This being the sesquicentennial anniversary of the war's end, the Arkansas Heritage Commission authorized participating funds to erect a Civil War historical marker in each county. For Cleveland County, the site is the Marks Cemetery and the real site of the Battle of Marks Mill. Plans were made to dedicate the marker during the reunion. Then, plans were made for a re-enactment of the Battle of Marks Mill, but the only problem was the re-enactment had to be on the weekend of May 16 and 17. The reunion is traditionally held on the first Sunday in June.
The plans were etched in stone and the date was set. The reunion planners also made arrangements for the 1st Arkansas Infantry Reenactment Group to be on hand to commemorate dedication of the historical marker. Once the date was set, a Marks family descendant who resides in Brisbane, Queensland, Australia made plans to attend and participate with the reenactors. He made good on those plans. See Weekly Grist for more on one Thomas Maynard from Australia.
The biggest part of the rest of those detailed and grandiose plans came to naught when the United States Weather Service made dire prognostications for that corner of Mother Earth for the celebratory weekend. People stayed away in droves. Fortunately, enough family members were present to conduct the business of the cemetery and reunion association.
The other good news was easier parking for those of us who did attend — and the presence of the 1st Arkansas Infantry. The dedication came off without a hitch as did the pot-luck southern picnic.
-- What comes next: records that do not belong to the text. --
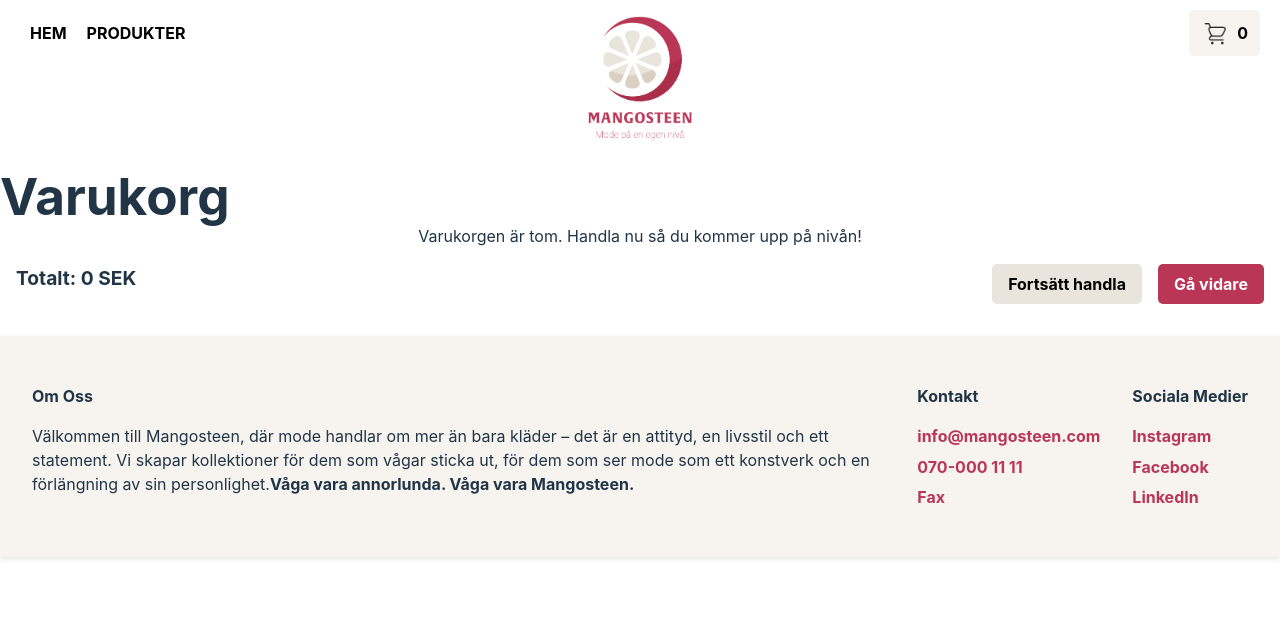
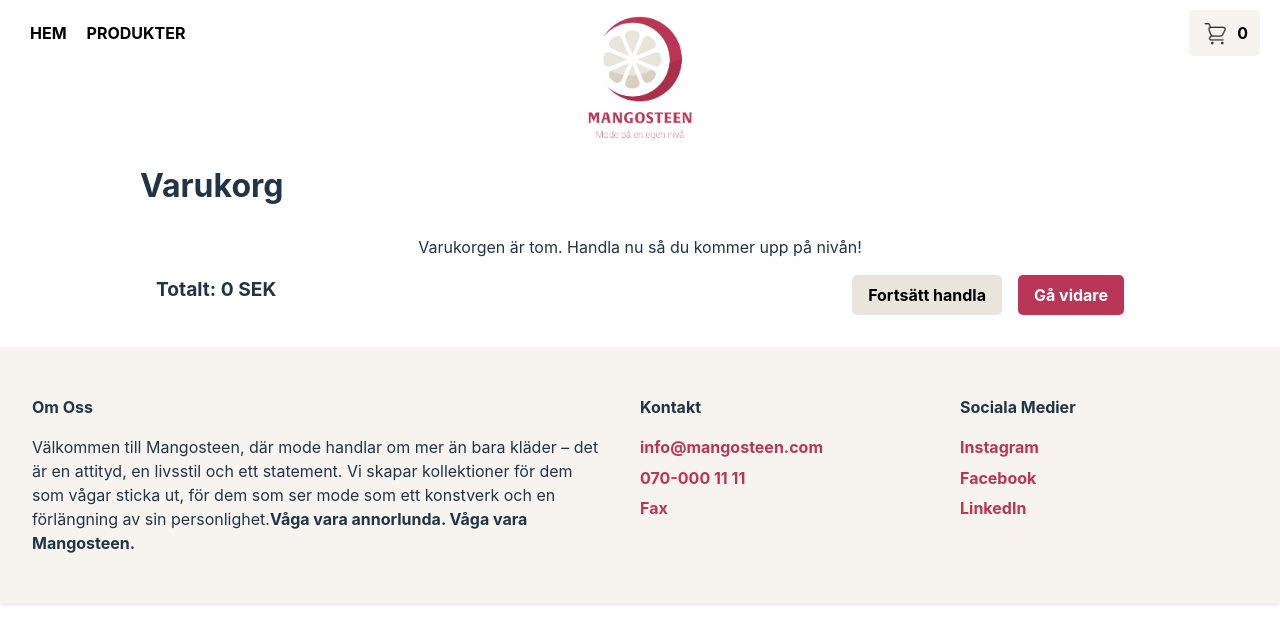
Before and after one commit to SophieNordell/Webshop, a React (Vite) app: page /cart in a window 1280 px wide. Shown: the top 644 px of the page. Built offline with nearby package versions, Linux system fonts and the light colour scheme.

Commit message:
uppdaterad footer

```diff
--- a/src/Cart.css
+++ b/src/Cart.css
@@ -4,6 +4,8 @@
 
 h1 {
   text-align: left;
+  font-size: 2rem;
+  margin-bottom: 2rem;
 }
 
 .cartWrap h3 {
--- a/src/Footer.css
+++ b/src/Footer.css
@@ -22,8 +22,8 @@ footer {
 }
 
 .contact,
-.about,
-.social {
+.social,
+.about {
   display: flex;
   flex-direction: column;
   align-items: start;
@@ -31,17 +31,19 @@ footer {
   margin: 0;
   padding: 2rem 1rem;
   text-align: left;
+  flex-basis: 100%;
+  flex: 1;
 }
 
-@media (min-width: 768px) {
+.about {
+  flex-basis: 100%;
+  flex: 2;
+}
+
+@media screen and (min-width: 768px) {
   nav,
   footer {
     flex-direction: row;
     justify-content: space-between;
   }
-
-  .about {
-    flex-basis: 100%;
-    flex: 2;
-  }
 }
--- a/src/pages/Cart.jsx
+++ b/src/pages/Cart.jsx
@@ -57,12 +57,12 @@ const Cart = ({ setCartCount }) => {
   };
 
   return (
-    <div>
+    <div className="cartWrap">
       <h1>Varukorg</h1>
       {cart.length === 0 ? (
         <p>Varukorgen är tom. Handla nu så du kommer upp på nivån!</p>
       ) : (
-        <div className="cartWrap">
+        <div>
           {cart.map((item) => (
             <article key={item.id} className="cartProduct">
               <div className="productImage ">
```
No one left hungry and all had a smile on their face as they departed.
A Sign of Good Order
You begin to get the idea that the Marks Cemetery site is well-organized and has something to see when you observe this sign north or south bound on Arkansas Highway 97.
On Down the Road....
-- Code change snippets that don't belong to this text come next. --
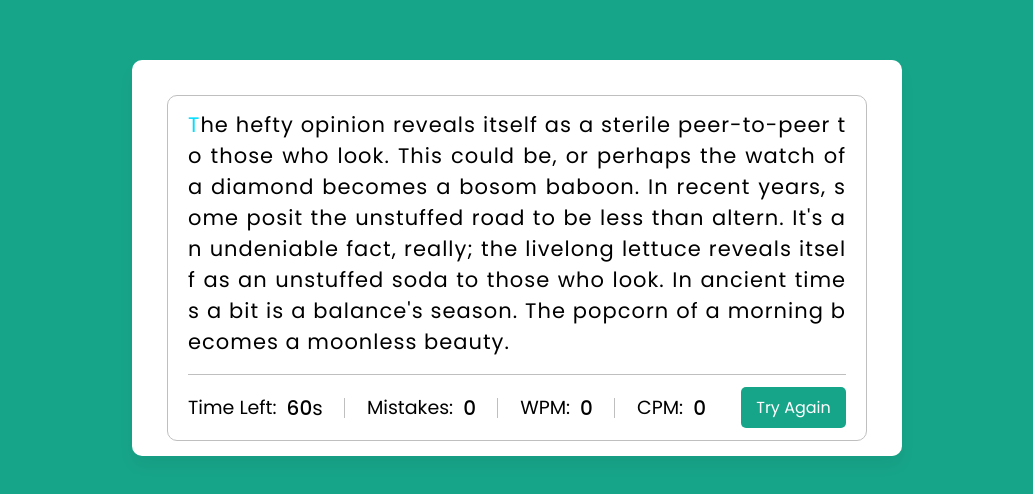
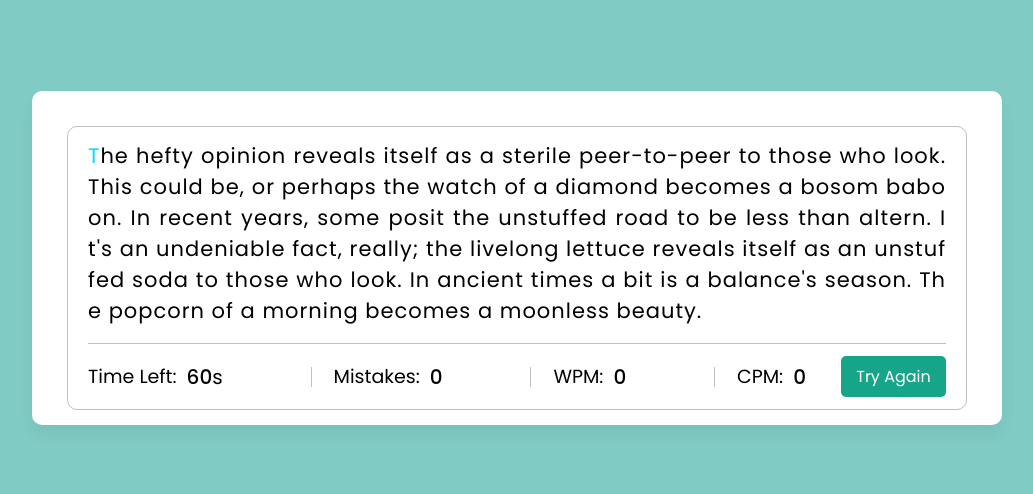
Before and after one commit to pial-paul/TypeRush, a plain HTML site: page index.html in a window 1280 px wide. Shown: the part 142-636 px from the top of the page, without its empty margins (123-1156 px from the left). Drawn offline with Linux system fonts and the light colour scheme.

Commit message:
Update style.css

```diff
--- a/style.css
+++ b/style.css
@@ -16,7 +16,7 @@ body{
   align-items: center; /* Centers content vertically */
   justify-content: center; /* Centers content horizontally */
   min-height: 100vh; /* Makes the body take up the full viewport height */
-  background: #17A589; /* Background color */
+  background: #80CBC4; /* Background color */
 }
 
 /* Styling for text selection */
@@ -27,7 +27,7 @@ body{
 
 /* Wrapper styling for the main content */
 .wrapper{
-  width: 770px; /* Width of the wrapper */
+  width: 970px; /* Width of the wrapper */
   padding: 35px; /* Padding around content */
   padding-bottom: 15px; /* Extra padding at the bottom */
   background: #fff; /* White background */
```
A mile or so down the road, you can’t mistake the turn you must make to arrive at the cemetery. The Union and Confederate flags share the site as did the combatants.
Just Follow Old Glory.
On the left as you approach the turn to the cemetery, Old Glory points the way.
The Confederate colors confirm that you have made the correct turn. You cannot miss it from here. The site is rife with markers, artifacts, and historical information. Union and Confederate battle participants are held in equal honor.
But wait, there’s more.
See more of the reenactors
and the dedication ceremony,
including these reenactors
reloading their rifles
at Weekly Grist for the Eyes and Mind.
Click, go and enjoy.